In 2000 Michael Landy won an international competition run by Artangel and The Times to produce an ambitious proposal to be realised in the UK. His work Break Down was presented at a disused C&A department store on Oxford Street in central London.
Over a fourteen-day period, all of Landy’s personal belongings were systematically destroyed by a team of ten operatives using a constructed facility modelled on a material reclamation factory. Each of the 7,226 items were categorised according to type (Artworks, Clothing, Equipment, Furniture, Kitchen, Leisure, Motor Vehicle, Perishables, Reading Material and Studio Material) and placed on a roller conveyer to be pulped, granulated or smashed, ready for landfill. The process was performed against a playlist backdrop that included Joy Division’s Love Will Tear Us Apart and David Bowie’s Breaking Glass.
Items ranged from the mundane to the priceless: green moulded plastic frog on metal key ring… leaflet and layout plan for Alton Towers theme park… David Bowie records… money… cherry red Saab… till receipts… love letters… holy water… passport… his father’s sheepskin coat. Each item was destroyed according to its material make-up; some required specialist knowledge: a Buddhist Saab expert dismantled Landy’s car. As James Lingwood, Co-director of Artangel said, it wasn’t a matter of ‘savage destruction but a contemplative, methodical process’.1
This perceived stance against our consumerist society provoked a media storm ranging from Newsweek profiles to Viz cartoon strips. Priests and psychiatrists offered Landy counselling; members of the public asked him to swap his items for their own; his mother was so distressed she had to be escorted from the building by her son, and gallerists were outraged that he had destroyed the work of other artists, resulting – some say – in his exclusion from the 2002 Turner Prize shortlist.
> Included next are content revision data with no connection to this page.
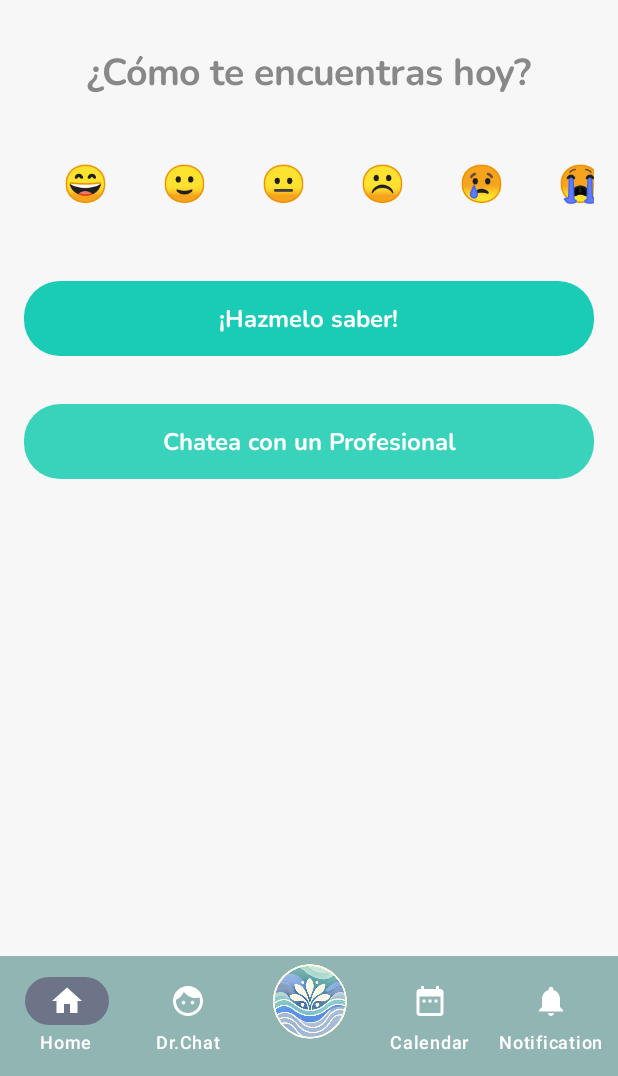
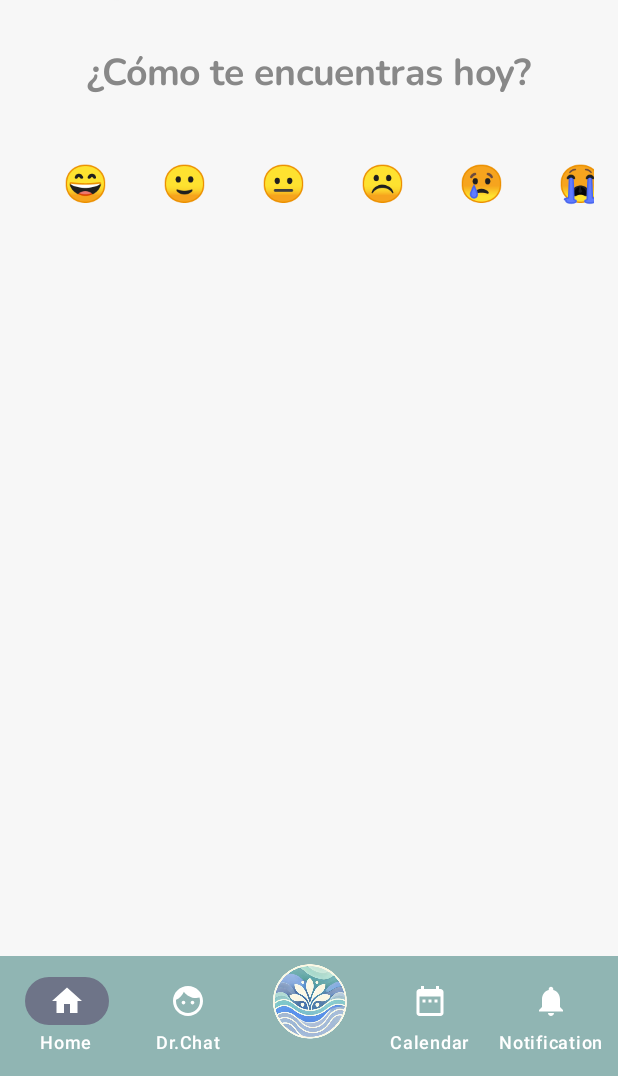
Before and after one commit to DarielMorua/RelaxApp, an Android app built with Jetpack Compose: the MainMenu screen opened through its navigation route, on a phone screen of 412 x 824 dp, the part 160-1236 px from its top. Run offline under Robolectric (Android 15) with nearby library versions, the phone set to English and light mode, and no system bars; our stand-ins replace livedata-compose.

Commit message:
Se arregla Onboarding

```diff
--- a/app/src/main/java/com/example/relaxapp/views/mainmenu/MainMenuView.kt
+++ b/app/src/main/java/com/example/relaxapp/views/mainmenu/MainMenuView.kt
@@ -78,8 +78,6 @@ val CustomTypography = Typography(
 )
 
 val emojis = listOf("\uD83D\uDE04", "\uD83D\uDE42", "😐", "☹\uFE0F", "\uD83D\uDE22","😭")
-
-
 
 @Composable
 fun MainMenu(viewModel: MainMenuViewModel,navController: NavController) {
@@ -163,40 +161,11 @@ fun MainMenu(viewModel: MainMenuViewModel,navController: NavController) {
 
             Spacer(modifier = Modifier.height(16.dp))
 
-            Button(
-                onClick = { /* Acción */ },
-                modifier = Modifier
-                    .fillMaxWidth()
-                    .padding(vertical = 8.dp)
-                    .height(50.dp),
-                shape = RoundedCornerShape(24.dp),
-                colors = ButtonDefaults.buttonColors(Color(26, 204, 181, 255))
-            ) {
-                Text(
-                    text = "¡Hazmelo saber!",
-                    color = Color.White,
-                    style = MaterialTheme.typography.headlineMedium
-                )
-            }
+
 
             Spacer(modifier = Modifier.height(16.dp))
 
-            // Botón "Chatea con un Profesional"
-            Button(
-                onClick = { /* Acción */ },
-                modifier = Modifier
-                    .fillMaxWidth()
-                    .padding(vertical = 8.dp)
-                    .height(50.dp),
-                shape = RoundedCornerShape(24.dp),
-                colors = ButtonDefaults.buttonColors(Color(57, 211, 187, 255))
-            ) {
-                Text(
-                    text = "Chatea con un Profesional",
-                    color = Color.White,
-                    style = MaterialTheme.typography.headlineMedium
-                )
+
             }
-        }
     }
 }
--- a/app/src/main/java/com/example/relaxapp/views/onboarding/OnboardingScreenView2.kt
+++ b/app/src/main/java/com/example/relaxapp/views/onboarding/OnboardingScreenView2.kt
@@ -45,17 +45,18 @@ fun OnboardingScreenView2() {
             verticalArrangement = Arrangement.Bottom
         ) {
             Text(
-                text = "¡Chatea con Profesionales en tu entorno!",
+                text = "¡Chatea con Profesionales!",
                 color = Color.Black,
                 style = MaterialTheme.typography.headlineLarge,
-                modifier = Modifier.padding(bottom = 8.dp)
+                textAlign = TextAlign.Center,
+
             )
 
             Text(
                 text = "Conéctate con expertos en salud mental",
                 color = Color.Gray,
                 textAlign = TextAlign.Center,
-                modifier = Modifier.padding(horizontal = 32.dp)
+               modifier = Modifier.padding(horizontal = 2.dp)
             )
         }
     }
--- a/app/src/main/java/com/example/relaxapp/views/onboarding/OnboardingScreenView3.kt
+++ b/app/src/main/java/com/example/relaxapp/views/onboarding/OnboardingScreenView3.kt
@@ -50,7 +50,8 @@ fun OnboardingScreenView3() {
                 text ="Encuentra la Calma que Necesitas",
                 color = Color.Black,
                 style = MaterialTheme.typography.headlineLarge,
-                modifier = Modifier.padding(bottom = 8.dp)
+                modifier = Modifier.padding(bottom = 8.dp),
+                        textAlign = TextAlign.Center,
             )
 
             Text(
```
In an event organised to celebrate the twentieth anniversary of Break Down, Landy talked about the ‘joy of destruction’ and how he considered the work to be a ‘celebration of life’, rather than the nihilistic act that some took it to be.2 He liked the idea that through this experiential, methodical and playful process of destruction, Break Down was able to invite people to consider their own experiences of, and responses to, the idea of ownership, material goods, and the ways in which a sense of self is constructed.
At its most basic, the work is a portrait of the artist, but it is also an attempt at self-obliteration (at some point in the proceedings, Landy said: I’m trying to get rid of myself, so it’s kind of the ultimate way without actually dispensing of me).3 The fact that Break Down launched Landy’s international career, playing a part no doubt in his inclusion in the 2021 Honours list, is an irony that cannot be lost on today’s audiences. Landy is very much present, and now part of the British art establishment.
The powerful enduring nature of Break Down is testament to the proposition that obliteration is no way of ensuring that a conversation is bought to an end. Instead, in this instance, like Rachel Whiteread’s House (1993), and Jean Tinguely’s Homage to New York (1960), the work has gained more traction, establishing a narrative that has retained its power to provoke, confuse and enchant long after the party has ended.